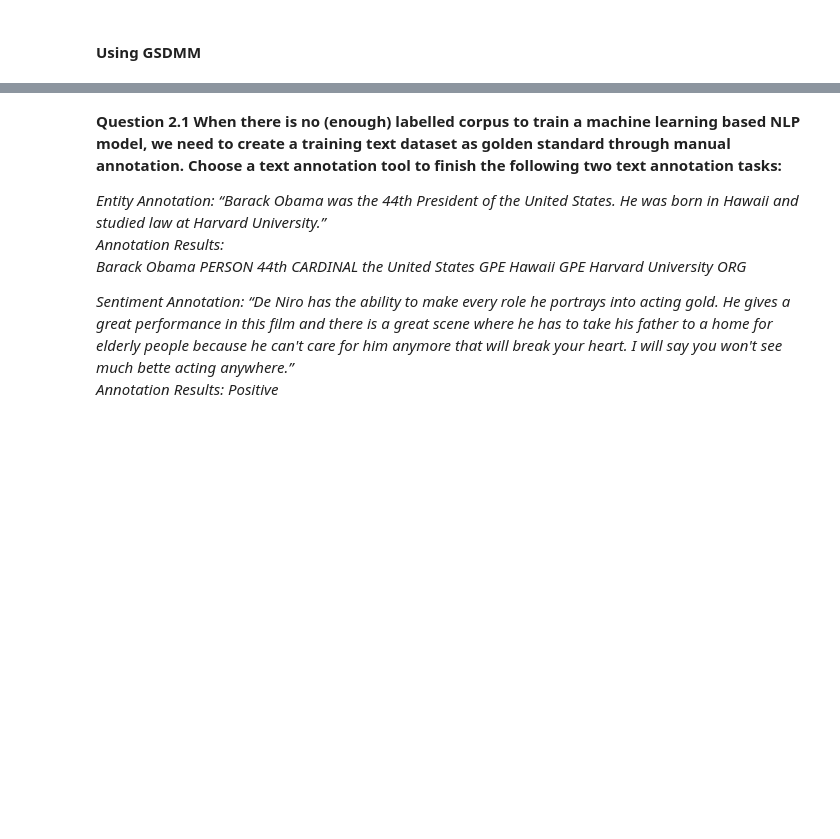
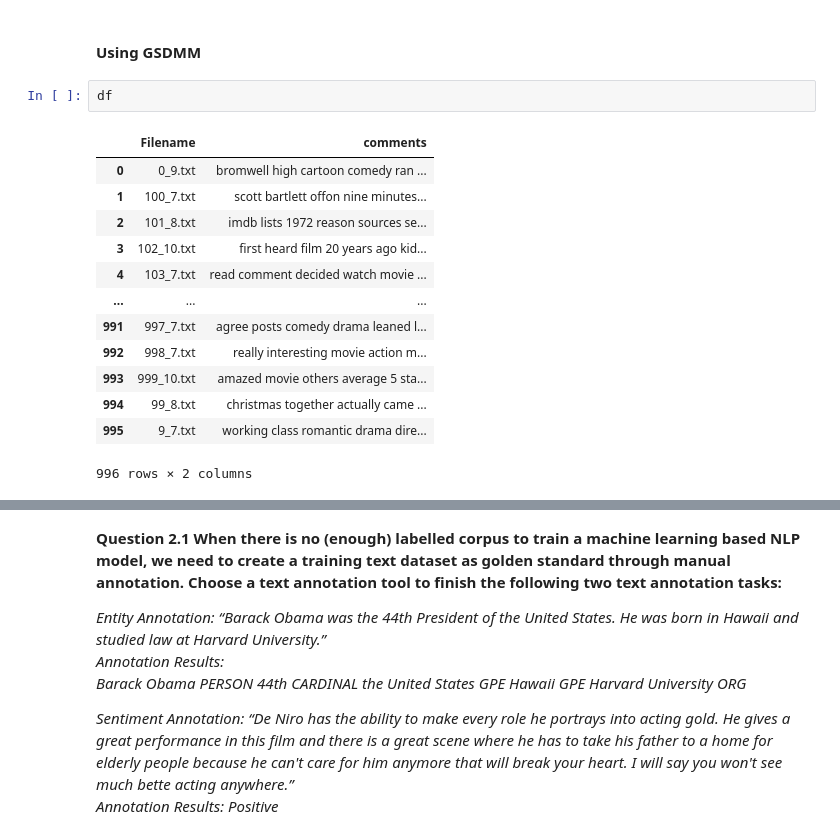
Before and after one commit to Manideep-13/NLP_Spring-23, a Jupyter notebook: assignment-2/code.ipynb, the cells around one changed output, grey strips where cells are left out. Saved outputs shown, nothing was run; the diff lists cells and outputs as text; blank space fills up the shorter version.

```diff
--- a/assignment-2/code.ipynb
+++ b/assignment-2/code.ipynb
@@ -172,3 +235,19 @@ Name: 111, dtype: object
 **Question 1.2: Because of the data sparsity, short text may not  provide  enough  context  to  adequately  inform  topic modeling.Try  Biterm,  GSDMM  or  other  short  text  topic  model  for  our  dataset.  Compare  the  topic modelling results with LDA, any improvement?**
 # %% [markdown]
 #### Using GSDMM
+# %%
+df
+# %% [output]
+|  | Filename | comments |
+| 0 | 0_9.txt | bromwell high cartoon comedy ran ... |
+| 1 | 100_7.txt | scott bartlett offon nine minutes... |
+| 2 | 101_8.txt | imdb lists 1972 reason sources se... |
+| 3 | 102_10.txt | first heard film 20 years ago kid... |
+| 4 | 103_7.txt | read comment decided watch movie ... |
+| ... | ... | ... |
+| 991 | 997_7.txt | agree posts comedy drama leaned l... |
+| 992 | 998_7.txt | really interesting movie action m... |
+| 993 | 999_10.txt | amazed movie others average 5 sta... |
+| 994 | 99_8.txt | christmas together actually came ... |
+| 995 | 9_7.txt | working class romantic drama dire... |
+996 rows × 2 columns
```
Also changed, not shown: parts of 34 cells of this notebook, 6 other files.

--------------------------------

● DIRECTIONS
Copy out, from the records above, every line that holds the string "notebook".

● OUTPUT BELOW
Before and after one commit to Manideep-13/NLP_Spring-23, a Jupyter notebook: assignment-2/code.ipynb, the cells around one changed output, grey strips where cells are left out. Saved outputs shown, nothing was run; the diff lists cells and outputs as text; blank space fills up the shorter version.
Also changed, not shown: parts of 34 cells of this notebook, 6 other files.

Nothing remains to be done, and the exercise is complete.